And this is where brands need to spot the danger. All new media bring new communication opportunities. You can speak to your fan base whenever you like. But just because you can doesn’t mean you should.

Just as no-one wants to receive too many (any?) emails from you, over-communicating on facebook risks flipping the consumer’s mindset from “I love your brand!” to “hmmm… stop talking all the time. You are so needy.

Clinginess is the new spam

likeability low cost marketing surprise

Capturing attention

Googling for information on the (apparently fabulous) Bold Tendencies III exhibition in Peckham, I stumbled on the Londonist’s website.

All routine stuff, but note the polite, likeable way they sniffed that I’d arrived from search and tailored a friendly message inviting me to subscribe to or bookmark their site.

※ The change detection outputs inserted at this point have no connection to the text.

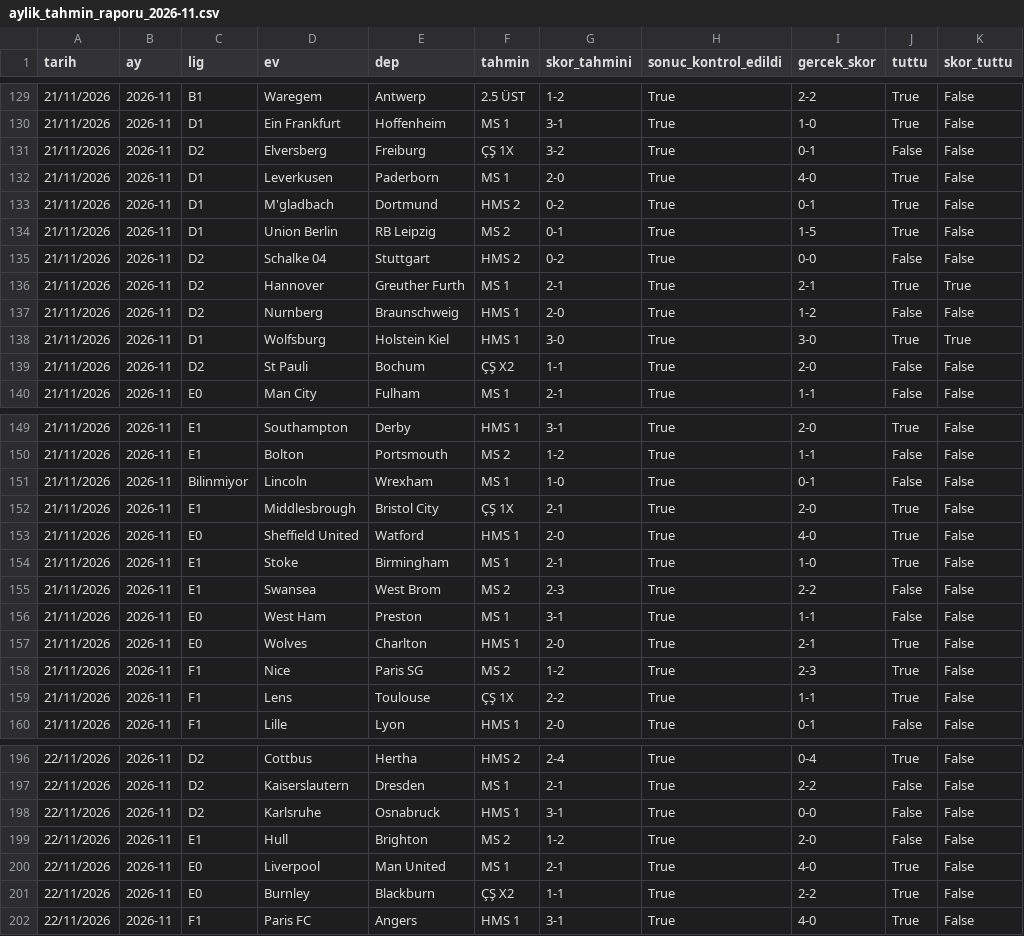
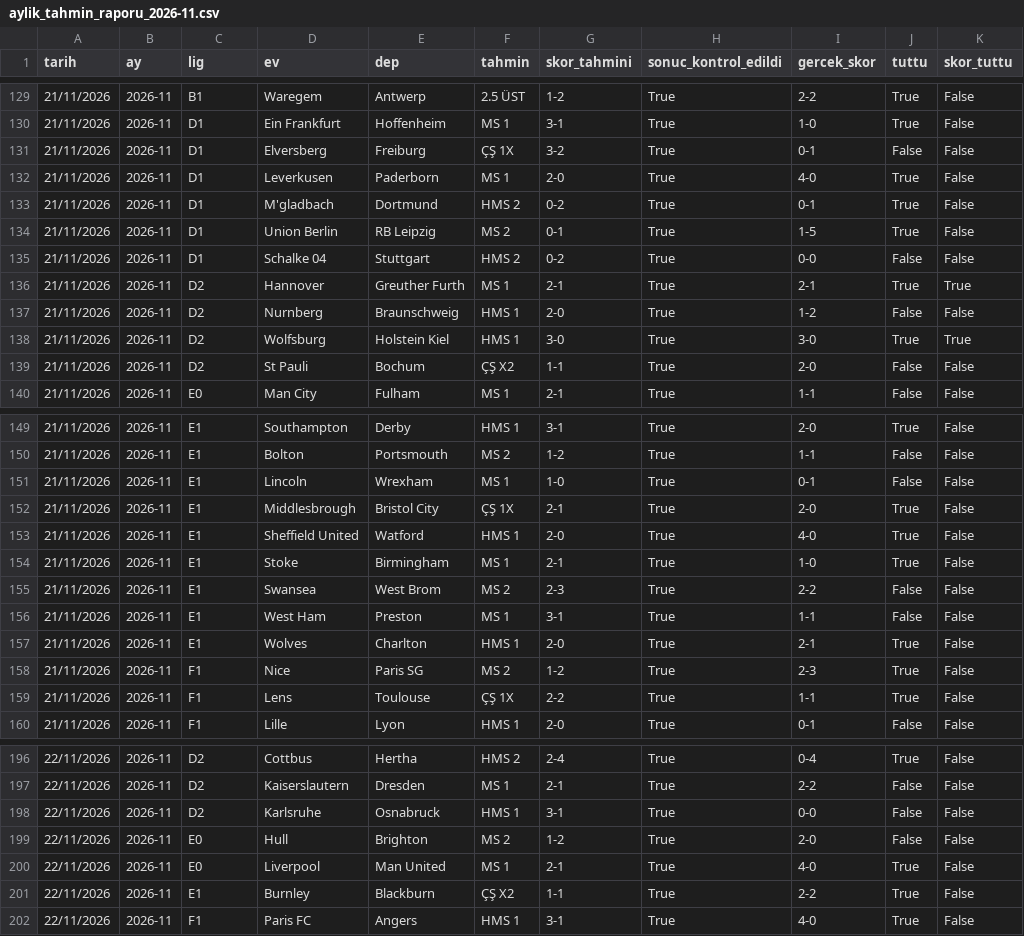
Before and after one commit to oguzcandnmz90/FutbolTahminBotu, a CSV file: aylik_tahmin_raporu_2026-11.csv, drawn as a sheet; only a part is shown, gaps mark what is left out; the diff covers the shown part only.

```diff
--- a/aylik_tahmin_raporu_2026-11.csv
+++ b/aylik_tahmin_raporu_2026-11.csv
@@ -130,3 +130,3 @@
 21/11/2026;2026-11;D1;Ein Frankfurt;Hoffenheim;MS 1;3-1;True;1-0;True;False
-21/11/2026;2026-11;D2;Elversberg;Freiburg;ÇŞ 1X;3-2;True;0-1;False;False
+21/11/2026;2026-11;D1;Elversberg;Freiburg;ÇŞ 1X;3-2;True;0-1;False;False
 21/11/2026;2026-11;D1;Leverkusen;Paderborn;MS 1;2-0;True;4-0;True;False
@@ -134,6 +134,6 @@
 21/11/2026;2026-11;D1;Union Berlin;RB Leipzig;MS 2;0-1;True;1-5;True;False
-21/11/2026;2026-11;D2;Schalke 04;Stuttgart;HMS 2;0-2;True;0-0;False;False
+21/11/2026;2026-11;D1;Schalke 04;Stuttgart;HMS 2;0-2;True;0-0;False;False
 21/11/2026;2026-11;D2;Hannover;Greuther Furth;MS 1;2-1;True;2-1;True;True
 21/11/2026;2026-11;D2;Nurnberg;Braunschweig;HMS 1;2-0;True;1-2;False;False
-21/11/2026;2026-11;D1;Wolfsburg;Holstein Kiel;HMS 1;3-0;True;3-0;True;True
+21/11/2026;2026-11;D2;Wolfsburg;Holstein Kiel;HMS 1;3-0;True;3-0;True;True
 21/11/2026;2026-11;D2;St Pauli;Bochum;ÇŞ X2;1-1;True;2-0;False;False
@@ -150,9 +150,9 @@
 21/11/2026;2026-11;E1;Bolton;Portsmouth;MS 2;1-2;True;1-1;False;False
-21/11/2026;2026-11;Bilinmiyor;Lincoln;Wrexham;MS 1;1-0;True;0-1;False;False
+21/11/2026;2026-11;E1;Lincoln;Wrexham;MS 1;1-0;True;0-1;False;False
 21/11/2026;2026-11;E1;Middlesbrough;Bristol City;ÇŞ 1X;2-1;True;2-0;True;False
-21/11/2026;2026-11;E0;Sheffield United;Watford;HMS 1;2-0;True;4-0;True;False
+21/11/2026;2026-11;E1;Sheffield United;Watford;HMS 1;2-0;True;4-0;True;False
 21/11/2026;2026-11;E1;Stoke;Birmingham;MS 1;2-1;True;1-0;True;False
 21/11/2026;2026-11;E1;Swansea;West Brom;MS 2;2-3;True;2-2;False;False
-21/11/2026;2026-11;E0;West Ham;Preston;MS 1;3-1;True;1-1;False;False
-21/11/2026;2026-11;E0;Wolves;Charlton;HMS 1;2-0;True;2-1;True;False
+21/11/2026;2026-11;E1;West Ham;Preston;MS 1;3-1;True;1-1;False;False
+21/11/2026;2026-11;E1;Wolves;Charlton;HMS 1;2-0;True;2-1;True;False
 21/11/2026;2026-11;F1;Nice;Paris SG;MS 2;1-2;True;2-3;True;False
@@ -198,5 +198,5 @@
 22/11/2026;2026-11;D2;Karlsruhe;Osnabruck;HMS 1;3-1;True;0-0;False;False
-22/11/2026;2026-11;E1;Hull;Brighton;MS 2;1-2;True;2-0;False;False
+22/11/2026;2026-11;E0;Hull;Brighton;MS 2;1-2;True;2-0;False;False
 22/11/2026;2026-11;E0;Liverpool;Man United;MS 1;2-1;True;4-0;True;False
-22/11/2026;2026-11;E0;Burnley;Blackburn;ÇŞ X2;1-1;True;2-2;True;False
+22/11/2026;2026-11;E1;Burnley;Blackburn;ÇŞ X2;1-1;True;2-2;True;False
 22/11/2026;2026-11;F1;Paris FC;Angers;HMS 1;3-1;True;4-0;True;False
```
Also changed, not shown: 5 edited cells elsewhere in this file, 1 other file.
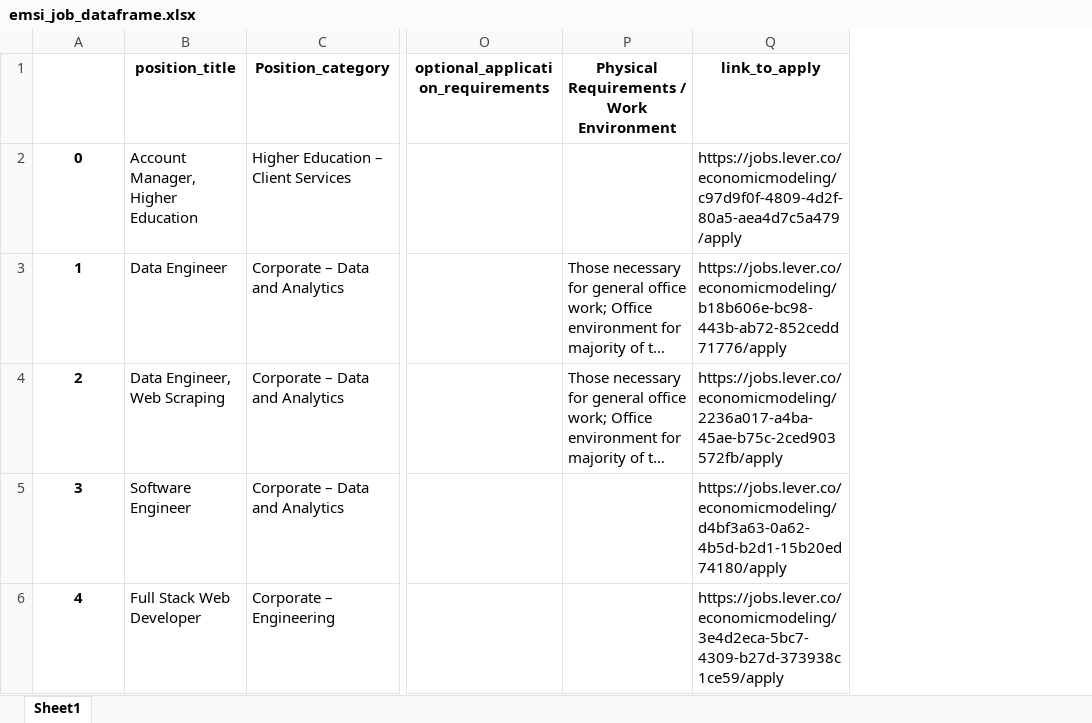
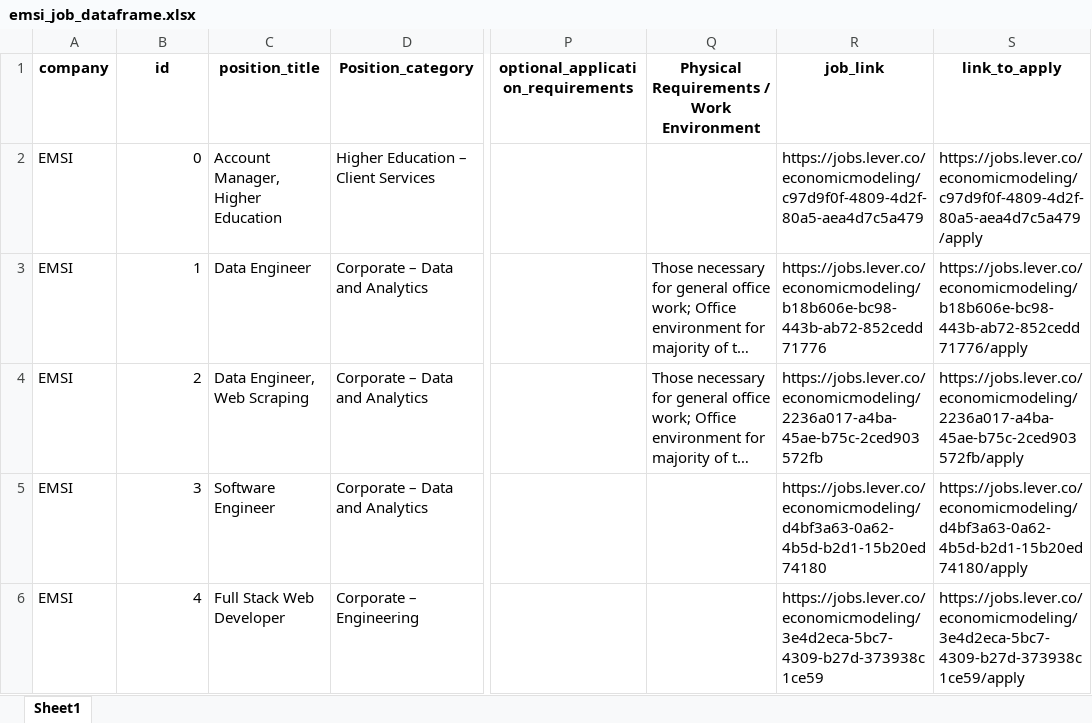
Before and after one commit to thap2331/emsi_job_page_scrape, an Excel workbook: emsi_job_dataframe.xlsx, sheet Sheet1, drawn as a sheet; only a part is shown, gaps mark what is left out; long unchanged cells end in …; values as stored, in another font and other column widths than the file's, no borders; addresses are those after the commit; the diff covers the shown part only; the diff names each change by its address in the sheet, - before the commit and + after, or states it on an @@ line.

Commit message:
update - added columns

```diff
--- a/emsi_job_dataframe.xlsx (sheet Sheet1)
+++ b/emsi_job_dataframe.xlsx (sheet Sheet1)
+column A (company), rows 2-6: all EMSI
+column R (job_link), rows 2-6: https://jobs.lever.co/economicmodeling/c97d9f0f-4809-4d2f-80a5-aea4d7c5a479 | https://jobs.lever.co/economicmodeling/b18b606e-bc98-443b-ab72-852cedd71776 | https://jobs.lever.co/economicmodeling/2236a017-a4ba-45ae-b75c-2ced903572fb | https://jobs.lever.co/economicmodeling/d4bf3a63-0a62-4b5d-b2d1-15b20ed74180 | https://jobs.lever.co/economicmodeling/3e4d2eca-5bc7-4309-b27d-373938c1ce59
-B1: (empty)
+B1: id
@@ B2:B6 bold: on → off, alignment: center → right @@
```
Also changed, not shown: 1 edited cell and cell formats elsewhere in this sheet.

Nicely done with exactly the right balance of call-to-action v pushiness.

Picture 19

featured likeability low cost marketing

Nano-fame: one line on the Sopranos

So you’re a.n.other actor wanting to be famous, and you get a minor part in a major show.

Is it possible to use that fleeting moment to market yourself globally?

Sure is. As the b3ta newsletter* explains,

You probably don’t remember Erik Weiner’s performance in The Sopranos. His single line was, “Leon, take your break at two.” Erik is now stretching out his small moment of fame, for comic effect, and thereby making himself much more famous as a result. Clever stuff, Erik.

* often nsfw

advertising likeability low cost marketing viral

The early days of viral marketing – pure Genius

Way back in 1994, I was Assistant Brand Manager on Draught Guinness. I was dutifully learning the blue-chip marketing ropes, but really far more captivated by this fledgling thing we then called, wonderfully, the Information Superhighway.

It’s to the eternal credit of my then manager, Jason Nicholas, that he signed off a £25k budget to investigate further. Over the following months, I worked with great people at Ogilvy & Mather (especially Saul Klein) to create Guinness’ first website. We didn’t have the brand domain, so it was hosted at the clunky URL of (sadly not captured on’s wayback machine). We stretched the limits of  Mosaic/Netscape to offer not only images (woo) of a pint, but also an animated gif (double woo!!) of, er, a spinning globe. We even put that address on a TV ad.

But by far the most successful and illuminating piece of work was the Guinness Screensaver. As a format, screensavers went on to be be hackneyed quite quickly, but at the time it was wildly original. It’s not too much of a brag for it to lay claim to being one of the first pieces of viral marketing.

Guinness had just launched a new ad, Anticipation featuring a guy dancing round a pint to infectious mambo music.  The idea was to bring to life his inner excitement while waiting for the pint to settle and be ready to drink. It was fresh and wildly popular.

O&M created the screensaver and we put it on the website. But back then, very few people had internet access and this file was a mammoth 1.3 megabytes(!) In the end, we branded up hundreds of 3.5″ floppy discs and put the file on there (it just fitted, thankfully). We seeded a few to friends and colleagues and suddenly the requests came pouring in. By letter! I had a box under my desk and spent most of my day stuffing envelopes. People would take the discs and pass them around friends and colleagues. People loved having beer imagery in their workplaces. There was a point in 94/95 when it seemed every office had screens saved to Joe McKinney dancing round a pint.

[edit] thanks Leo for the screencap!
Can anyone help preserve this small piece of web/marketing history? It’d be great to screencapture it to a movie file and put it up on YouTube for posterity. The .exe file ran under Windows 3.1 and if you’d like a copy, please email me hello (at] contrarymarketing dot com or via Twitter @cslyons